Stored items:

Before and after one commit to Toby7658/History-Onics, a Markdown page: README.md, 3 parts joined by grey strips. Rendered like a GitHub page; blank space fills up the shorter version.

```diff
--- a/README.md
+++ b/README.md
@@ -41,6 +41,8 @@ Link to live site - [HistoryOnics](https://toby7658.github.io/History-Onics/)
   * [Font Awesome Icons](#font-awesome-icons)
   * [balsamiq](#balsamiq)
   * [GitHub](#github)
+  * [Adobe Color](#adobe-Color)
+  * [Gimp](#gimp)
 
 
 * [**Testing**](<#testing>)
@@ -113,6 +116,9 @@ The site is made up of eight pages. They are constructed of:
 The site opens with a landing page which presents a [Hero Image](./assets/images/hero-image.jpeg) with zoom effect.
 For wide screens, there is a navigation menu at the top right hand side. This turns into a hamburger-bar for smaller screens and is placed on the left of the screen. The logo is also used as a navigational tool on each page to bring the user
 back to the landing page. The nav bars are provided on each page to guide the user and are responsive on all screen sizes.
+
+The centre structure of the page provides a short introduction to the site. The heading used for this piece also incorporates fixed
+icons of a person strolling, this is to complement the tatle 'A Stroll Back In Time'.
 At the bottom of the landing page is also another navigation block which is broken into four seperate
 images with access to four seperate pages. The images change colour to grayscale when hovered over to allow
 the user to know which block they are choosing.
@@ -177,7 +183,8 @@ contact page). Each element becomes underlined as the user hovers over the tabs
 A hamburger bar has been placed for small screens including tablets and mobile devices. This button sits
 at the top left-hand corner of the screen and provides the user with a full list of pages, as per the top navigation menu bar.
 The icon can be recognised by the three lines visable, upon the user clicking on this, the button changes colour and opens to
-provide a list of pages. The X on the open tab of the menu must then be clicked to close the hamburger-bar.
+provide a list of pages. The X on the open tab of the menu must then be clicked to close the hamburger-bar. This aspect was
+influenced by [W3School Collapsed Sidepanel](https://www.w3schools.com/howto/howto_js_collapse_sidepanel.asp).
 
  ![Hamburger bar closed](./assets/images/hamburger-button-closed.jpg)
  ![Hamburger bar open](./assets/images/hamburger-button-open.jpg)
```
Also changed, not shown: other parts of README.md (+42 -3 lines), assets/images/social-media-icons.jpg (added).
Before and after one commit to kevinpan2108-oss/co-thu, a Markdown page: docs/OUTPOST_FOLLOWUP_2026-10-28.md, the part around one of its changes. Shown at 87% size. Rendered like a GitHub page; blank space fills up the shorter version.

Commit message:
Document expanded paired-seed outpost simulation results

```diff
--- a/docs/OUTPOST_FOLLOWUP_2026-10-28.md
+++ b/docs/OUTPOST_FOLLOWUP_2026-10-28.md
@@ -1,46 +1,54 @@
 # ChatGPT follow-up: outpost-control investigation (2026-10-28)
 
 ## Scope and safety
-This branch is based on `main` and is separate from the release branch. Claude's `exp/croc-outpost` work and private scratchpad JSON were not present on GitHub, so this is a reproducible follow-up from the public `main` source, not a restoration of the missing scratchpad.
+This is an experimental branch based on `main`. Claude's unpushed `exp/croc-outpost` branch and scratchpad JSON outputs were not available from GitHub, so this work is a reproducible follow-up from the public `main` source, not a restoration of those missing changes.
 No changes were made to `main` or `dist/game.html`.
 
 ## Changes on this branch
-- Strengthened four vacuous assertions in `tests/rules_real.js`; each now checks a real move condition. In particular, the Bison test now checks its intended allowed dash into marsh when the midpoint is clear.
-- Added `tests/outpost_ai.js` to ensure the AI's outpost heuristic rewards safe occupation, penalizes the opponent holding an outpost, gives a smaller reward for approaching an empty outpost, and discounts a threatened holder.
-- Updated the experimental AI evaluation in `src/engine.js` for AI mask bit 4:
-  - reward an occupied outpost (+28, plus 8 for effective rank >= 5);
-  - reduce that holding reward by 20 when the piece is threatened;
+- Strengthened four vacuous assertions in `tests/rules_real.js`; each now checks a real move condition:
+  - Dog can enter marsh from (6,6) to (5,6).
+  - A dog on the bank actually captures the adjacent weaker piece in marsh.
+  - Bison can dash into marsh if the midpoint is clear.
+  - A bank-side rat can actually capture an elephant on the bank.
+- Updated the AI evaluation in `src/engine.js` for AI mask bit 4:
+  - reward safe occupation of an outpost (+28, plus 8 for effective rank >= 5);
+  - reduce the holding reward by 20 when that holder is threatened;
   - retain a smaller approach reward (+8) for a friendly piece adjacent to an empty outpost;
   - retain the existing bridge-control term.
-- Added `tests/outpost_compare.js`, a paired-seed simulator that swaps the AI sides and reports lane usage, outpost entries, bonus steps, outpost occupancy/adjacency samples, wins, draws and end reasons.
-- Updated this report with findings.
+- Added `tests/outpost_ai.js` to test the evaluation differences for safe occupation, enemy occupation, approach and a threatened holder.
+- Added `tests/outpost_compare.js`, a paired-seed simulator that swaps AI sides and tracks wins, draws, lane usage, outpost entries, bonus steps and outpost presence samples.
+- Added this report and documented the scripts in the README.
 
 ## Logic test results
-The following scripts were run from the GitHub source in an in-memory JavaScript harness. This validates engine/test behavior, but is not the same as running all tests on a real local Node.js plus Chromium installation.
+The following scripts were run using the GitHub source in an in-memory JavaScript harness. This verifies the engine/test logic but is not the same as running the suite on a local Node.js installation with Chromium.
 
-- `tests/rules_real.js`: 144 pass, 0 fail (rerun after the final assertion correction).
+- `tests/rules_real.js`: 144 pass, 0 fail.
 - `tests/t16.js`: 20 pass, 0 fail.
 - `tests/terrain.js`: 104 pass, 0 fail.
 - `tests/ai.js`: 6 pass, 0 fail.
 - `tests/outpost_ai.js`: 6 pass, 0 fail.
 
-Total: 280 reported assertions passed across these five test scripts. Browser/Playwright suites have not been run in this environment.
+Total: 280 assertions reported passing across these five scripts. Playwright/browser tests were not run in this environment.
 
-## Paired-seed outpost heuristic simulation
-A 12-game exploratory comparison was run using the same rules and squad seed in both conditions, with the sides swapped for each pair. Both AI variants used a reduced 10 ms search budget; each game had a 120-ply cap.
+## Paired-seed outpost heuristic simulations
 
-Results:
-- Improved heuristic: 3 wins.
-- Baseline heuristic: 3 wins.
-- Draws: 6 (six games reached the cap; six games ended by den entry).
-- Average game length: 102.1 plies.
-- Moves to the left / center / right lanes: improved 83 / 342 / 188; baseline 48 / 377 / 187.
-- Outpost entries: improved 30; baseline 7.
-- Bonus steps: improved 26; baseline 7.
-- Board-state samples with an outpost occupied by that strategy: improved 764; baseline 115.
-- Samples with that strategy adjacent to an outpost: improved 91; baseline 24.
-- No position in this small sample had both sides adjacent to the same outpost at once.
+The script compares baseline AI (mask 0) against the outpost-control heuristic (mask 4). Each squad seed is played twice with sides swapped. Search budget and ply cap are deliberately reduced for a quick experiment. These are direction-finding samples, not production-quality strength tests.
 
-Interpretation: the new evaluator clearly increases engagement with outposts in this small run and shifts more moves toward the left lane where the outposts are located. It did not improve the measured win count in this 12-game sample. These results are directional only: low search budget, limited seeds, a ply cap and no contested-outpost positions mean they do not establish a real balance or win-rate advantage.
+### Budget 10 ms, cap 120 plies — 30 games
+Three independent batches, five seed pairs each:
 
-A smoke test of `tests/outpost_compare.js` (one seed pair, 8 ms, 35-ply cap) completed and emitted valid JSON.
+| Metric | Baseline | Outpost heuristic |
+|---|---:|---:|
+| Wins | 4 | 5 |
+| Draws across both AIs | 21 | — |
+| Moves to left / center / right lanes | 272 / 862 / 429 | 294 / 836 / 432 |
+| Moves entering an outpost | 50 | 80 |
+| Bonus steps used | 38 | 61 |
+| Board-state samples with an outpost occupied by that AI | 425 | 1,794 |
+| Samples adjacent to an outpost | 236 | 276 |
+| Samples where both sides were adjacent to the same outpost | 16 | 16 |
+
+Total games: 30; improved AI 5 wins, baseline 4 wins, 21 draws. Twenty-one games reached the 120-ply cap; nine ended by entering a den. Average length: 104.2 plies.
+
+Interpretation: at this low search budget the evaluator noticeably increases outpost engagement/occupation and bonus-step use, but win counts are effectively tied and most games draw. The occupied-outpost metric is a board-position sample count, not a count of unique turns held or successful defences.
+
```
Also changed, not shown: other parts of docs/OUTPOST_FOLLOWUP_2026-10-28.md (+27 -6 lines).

Action item:
What is needed is the number of lines in the data that hold the word "piece", with nothing added.

Completed task:
4